Introduction: The content of the brain NAA measured by proton nuclear magnetic resonance spectroscopy (H-NMR) has been used as a marker of neuronal injury in many cerebral pathologies. The objective of this study was to examine the acute and late changes in whole brain NAA (NAAw), measured by H-NMR and the parallel changes of ECF NAA, measured by microdialysis after diffuse traumatic brain injury (TBI). Methods: The Marmarou's impact-acceleration model (weight drop injury, WDI, 500 GM 2m) was used. Three groups were studied: 1) acute changes only in the first 4 hr after WDI (n=7), 2) late changes only at 48 hr after WDI (n=7), 3) sham-operated controls (n=4). NAAw was measured by H-NMR, while ECF NAA was collected using a flexible (CMA/20,4mm) microdialysis probe inserted into the right parietal cortex. The probe was placed before the injury in the acute WDI group and at 48 hr after injury in the late WDI group. Dialysate samples were collected in 10min fractions. A Two-hour stabilization period was used to collect baseline dialysate NAA (NAAd). Baseline control spectra were collected 1 hr before the injury, then at 1-hour intervals for 4 hr in the acute group, and at 48 hr in the late group. Results: The baseline value for NAAd was 7.66±2.7μM. There were no statistically significant changes in NAAd between the sham and the acute group at baseline, 1/2 hr, 1hr, 2hr, 3hr, 4hr. The value of NAAd at 48hr was not significantly different from the sham group baseline value. Baseline NAAw as measured by H-NMR was 14.4±1.8 mM with a NAA/Cr. Ratio of 1.35±0.2. The two values were stable in all groups, with no significant changes between baseline, 1hr, 2hr, 3hr, 4hr and 48hr after WDI. Conclusion: NAA is not a sensitive marker of the severity of neuronal damage after isolated diffuse TBI. Our previous studies have however showed marked increase in NAAd with hypoxic / ischemic events; it may thus be useful clinically in identifying TBI patients with secondary injury.
|Original language||English (US)|

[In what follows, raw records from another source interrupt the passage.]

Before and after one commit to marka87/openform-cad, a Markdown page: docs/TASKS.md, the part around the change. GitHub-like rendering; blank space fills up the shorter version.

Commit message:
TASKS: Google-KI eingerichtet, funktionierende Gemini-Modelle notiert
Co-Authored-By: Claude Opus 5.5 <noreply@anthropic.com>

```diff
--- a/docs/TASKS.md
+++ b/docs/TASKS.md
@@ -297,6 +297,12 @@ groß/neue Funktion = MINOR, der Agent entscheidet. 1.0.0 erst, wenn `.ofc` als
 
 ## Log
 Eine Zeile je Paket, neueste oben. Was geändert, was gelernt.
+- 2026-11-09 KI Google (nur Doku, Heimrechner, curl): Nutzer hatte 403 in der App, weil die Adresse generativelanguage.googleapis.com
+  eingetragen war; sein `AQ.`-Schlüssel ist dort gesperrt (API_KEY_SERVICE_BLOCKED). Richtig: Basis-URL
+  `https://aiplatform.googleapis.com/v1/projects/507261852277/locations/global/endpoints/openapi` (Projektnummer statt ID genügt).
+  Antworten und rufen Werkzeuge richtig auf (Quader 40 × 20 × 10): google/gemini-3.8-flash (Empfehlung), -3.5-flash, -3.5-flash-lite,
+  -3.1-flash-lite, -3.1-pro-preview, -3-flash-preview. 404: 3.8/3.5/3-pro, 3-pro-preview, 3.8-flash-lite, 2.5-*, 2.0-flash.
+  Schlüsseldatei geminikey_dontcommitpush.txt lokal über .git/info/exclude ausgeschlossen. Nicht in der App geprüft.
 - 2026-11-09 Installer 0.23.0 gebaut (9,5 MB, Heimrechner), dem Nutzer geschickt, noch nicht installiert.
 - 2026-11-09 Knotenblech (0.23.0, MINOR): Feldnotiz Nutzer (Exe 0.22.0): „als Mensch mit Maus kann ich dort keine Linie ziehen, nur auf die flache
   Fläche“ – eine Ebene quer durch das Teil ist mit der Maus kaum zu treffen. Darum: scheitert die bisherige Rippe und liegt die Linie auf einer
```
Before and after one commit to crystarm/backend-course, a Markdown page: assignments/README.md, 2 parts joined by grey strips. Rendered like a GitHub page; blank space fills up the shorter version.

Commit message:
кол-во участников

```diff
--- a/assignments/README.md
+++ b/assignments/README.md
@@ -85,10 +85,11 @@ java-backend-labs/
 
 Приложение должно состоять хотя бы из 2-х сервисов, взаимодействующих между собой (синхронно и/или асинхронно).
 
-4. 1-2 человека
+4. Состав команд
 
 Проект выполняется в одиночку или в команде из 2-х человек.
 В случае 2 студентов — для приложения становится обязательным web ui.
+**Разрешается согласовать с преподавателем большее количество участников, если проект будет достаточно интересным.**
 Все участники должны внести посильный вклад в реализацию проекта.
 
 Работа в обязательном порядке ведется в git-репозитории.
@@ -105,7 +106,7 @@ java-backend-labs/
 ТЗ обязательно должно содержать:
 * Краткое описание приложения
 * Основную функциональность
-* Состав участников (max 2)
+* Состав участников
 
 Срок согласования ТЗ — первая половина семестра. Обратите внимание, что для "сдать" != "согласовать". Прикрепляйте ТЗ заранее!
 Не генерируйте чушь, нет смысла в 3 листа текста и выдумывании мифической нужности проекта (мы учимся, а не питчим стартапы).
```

|Journal||Critical care medicine|
|Issue number||1 SUPPL.|
|State||Published - Dec 1 1999|
ASJC Scopus subject areas
- Critical Care and Intensive Care Medicine